a) the 7 conjugations of verbs – ha-binyanim
b) the genitive (eg king Lear’s death)
c) the possessive pronoun (my, your, his etc.)
d) the possessive ending appended to the noun
e) forming the accusative with the preposition et
f) the first binyan: the active conjugation pa’al

The word binyan denotes the system of seven conjugations in Hebrew. binyan means building and is derived from the word bonehto build.

Three binyanim are active conjugations (like to see), three more are the corresponding passive conjugations (like to be seen) and one binyan, the hitpa’el, is reflexive (like to adapt oneself)

Each of the seven conjugations or binyanim has a name, which derives from the shoresh (root) pe, ayin and lamed. This shoresh (p/a/l) denotes the verb pa’alto act (therefore po’al = verb).

The name of the binyan shows always the third person male singular past tense of the respective binyan: so the first binyan is called pa’al / פעל. The word means he acted. In this form, i.e. in the 3rd person singular of the past tense, the root consonants of verb are easiest to recognized, because there are the least additional consonants in and around the word.

systematic diagram:

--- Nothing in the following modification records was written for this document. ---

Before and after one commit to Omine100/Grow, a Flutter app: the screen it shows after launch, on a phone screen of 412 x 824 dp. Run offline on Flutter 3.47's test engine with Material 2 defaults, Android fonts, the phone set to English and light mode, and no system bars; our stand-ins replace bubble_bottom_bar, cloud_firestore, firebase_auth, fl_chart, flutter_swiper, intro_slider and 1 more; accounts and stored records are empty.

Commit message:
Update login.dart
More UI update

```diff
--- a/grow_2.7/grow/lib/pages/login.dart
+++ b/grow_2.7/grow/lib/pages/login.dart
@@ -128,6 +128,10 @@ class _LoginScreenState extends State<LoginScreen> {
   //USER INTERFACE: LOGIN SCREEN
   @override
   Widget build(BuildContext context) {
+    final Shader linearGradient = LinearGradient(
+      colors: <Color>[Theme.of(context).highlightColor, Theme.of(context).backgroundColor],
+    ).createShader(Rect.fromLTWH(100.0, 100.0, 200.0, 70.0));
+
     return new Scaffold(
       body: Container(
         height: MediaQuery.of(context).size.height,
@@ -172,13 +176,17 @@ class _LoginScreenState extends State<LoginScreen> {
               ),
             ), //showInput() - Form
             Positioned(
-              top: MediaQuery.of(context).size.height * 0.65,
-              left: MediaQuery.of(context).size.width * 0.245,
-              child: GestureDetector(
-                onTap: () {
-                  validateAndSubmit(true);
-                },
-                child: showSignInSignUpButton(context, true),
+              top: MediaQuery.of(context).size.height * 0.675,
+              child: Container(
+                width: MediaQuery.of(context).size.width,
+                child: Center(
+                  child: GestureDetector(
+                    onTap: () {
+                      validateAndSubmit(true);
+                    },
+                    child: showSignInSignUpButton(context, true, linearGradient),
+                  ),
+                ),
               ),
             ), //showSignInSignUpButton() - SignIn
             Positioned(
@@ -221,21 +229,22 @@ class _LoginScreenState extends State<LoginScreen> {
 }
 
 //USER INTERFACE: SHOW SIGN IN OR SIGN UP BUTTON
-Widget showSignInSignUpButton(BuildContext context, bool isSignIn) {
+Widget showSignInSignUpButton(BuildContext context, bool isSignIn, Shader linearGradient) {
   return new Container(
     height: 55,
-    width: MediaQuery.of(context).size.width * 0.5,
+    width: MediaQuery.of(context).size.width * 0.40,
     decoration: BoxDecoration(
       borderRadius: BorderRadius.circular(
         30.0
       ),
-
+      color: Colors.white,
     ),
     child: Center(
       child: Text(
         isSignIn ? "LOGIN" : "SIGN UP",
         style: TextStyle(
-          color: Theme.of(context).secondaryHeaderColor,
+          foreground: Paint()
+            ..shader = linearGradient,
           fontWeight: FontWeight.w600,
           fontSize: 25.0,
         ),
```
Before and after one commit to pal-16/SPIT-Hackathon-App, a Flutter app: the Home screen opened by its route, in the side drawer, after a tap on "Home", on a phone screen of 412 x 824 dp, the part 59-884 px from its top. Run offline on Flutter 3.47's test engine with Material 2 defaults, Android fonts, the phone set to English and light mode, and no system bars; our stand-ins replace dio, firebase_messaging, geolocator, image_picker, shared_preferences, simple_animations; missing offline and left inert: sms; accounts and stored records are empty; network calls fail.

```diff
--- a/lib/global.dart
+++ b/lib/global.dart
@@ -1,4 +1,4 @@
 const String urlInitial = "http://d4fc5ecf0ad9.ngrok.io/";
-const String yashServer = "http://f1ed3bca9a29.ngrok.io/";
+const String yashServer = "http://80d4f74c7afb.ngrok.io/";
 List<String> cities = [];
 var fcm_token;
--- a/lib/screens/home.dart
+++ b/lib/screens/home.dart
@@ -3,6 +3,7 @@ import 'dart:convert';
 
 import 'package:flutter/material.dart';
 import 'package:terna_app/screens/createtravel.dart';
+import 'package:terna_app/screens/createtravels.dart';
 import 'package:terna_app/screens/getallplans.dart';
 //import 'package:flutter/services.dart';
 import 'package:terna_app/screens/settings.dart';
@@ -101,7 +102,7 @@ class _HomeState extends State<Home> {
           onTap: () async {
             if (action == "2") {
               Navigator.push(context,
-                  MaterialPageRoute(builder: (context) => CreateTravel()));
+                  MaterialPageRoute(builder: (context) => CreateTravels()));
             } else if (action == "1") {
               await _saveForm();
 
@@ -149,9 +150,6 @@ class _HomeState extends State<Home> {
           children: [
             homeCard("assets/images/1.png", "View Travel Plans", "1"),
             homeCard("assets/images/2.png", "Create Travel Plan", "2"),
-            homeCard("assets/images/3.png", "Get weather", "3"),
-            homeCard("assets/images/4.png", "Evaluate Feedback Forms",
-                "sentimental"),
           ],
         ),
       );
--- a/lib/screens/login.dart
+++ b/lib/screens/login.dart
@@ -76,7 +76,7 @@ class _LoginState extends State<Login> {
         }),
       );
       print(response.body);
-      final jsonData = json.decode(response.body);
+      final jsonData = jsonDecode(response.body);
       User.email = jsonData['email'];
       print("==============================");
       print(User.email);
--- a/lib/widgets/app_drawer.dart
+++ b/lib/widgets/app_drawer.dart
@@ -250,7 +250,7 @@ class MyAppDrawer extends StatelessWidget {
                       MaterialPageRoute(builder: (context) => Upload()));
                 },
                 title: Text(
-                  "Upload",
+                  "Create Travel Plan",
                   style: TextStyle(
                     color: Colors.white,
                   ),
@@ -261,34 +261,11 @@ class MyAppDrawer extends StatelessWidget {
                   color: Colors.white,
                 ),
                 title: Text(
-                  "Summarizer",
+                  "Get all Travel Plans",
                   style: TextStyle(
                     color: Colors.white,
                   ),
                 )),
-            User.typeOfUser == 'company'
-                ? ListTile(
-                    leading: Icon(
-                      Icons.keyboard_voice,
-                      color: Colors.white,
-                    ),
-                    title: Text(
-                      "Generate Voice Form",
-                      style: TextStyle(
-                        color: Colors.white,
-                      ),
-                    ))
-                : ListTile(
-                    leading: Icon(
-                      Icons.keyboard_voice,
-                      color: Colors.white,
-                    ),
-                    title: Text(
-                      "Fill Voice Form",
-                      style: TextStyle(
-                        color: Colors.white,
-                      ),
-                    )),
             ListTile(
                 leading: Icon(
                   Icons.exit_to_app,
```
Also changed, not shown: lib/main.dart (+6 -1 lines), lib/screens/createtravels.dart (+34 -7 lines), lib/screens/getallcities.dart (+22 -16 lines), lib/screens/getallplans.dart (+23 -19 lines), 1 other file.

active binyanimpassive binyanim
pa’alפעל >nif'alנפעל
pi’elפיעל >pu'alפועל
hif’ilהפעיל >huf'alהופעל
hitpa’elהתפעל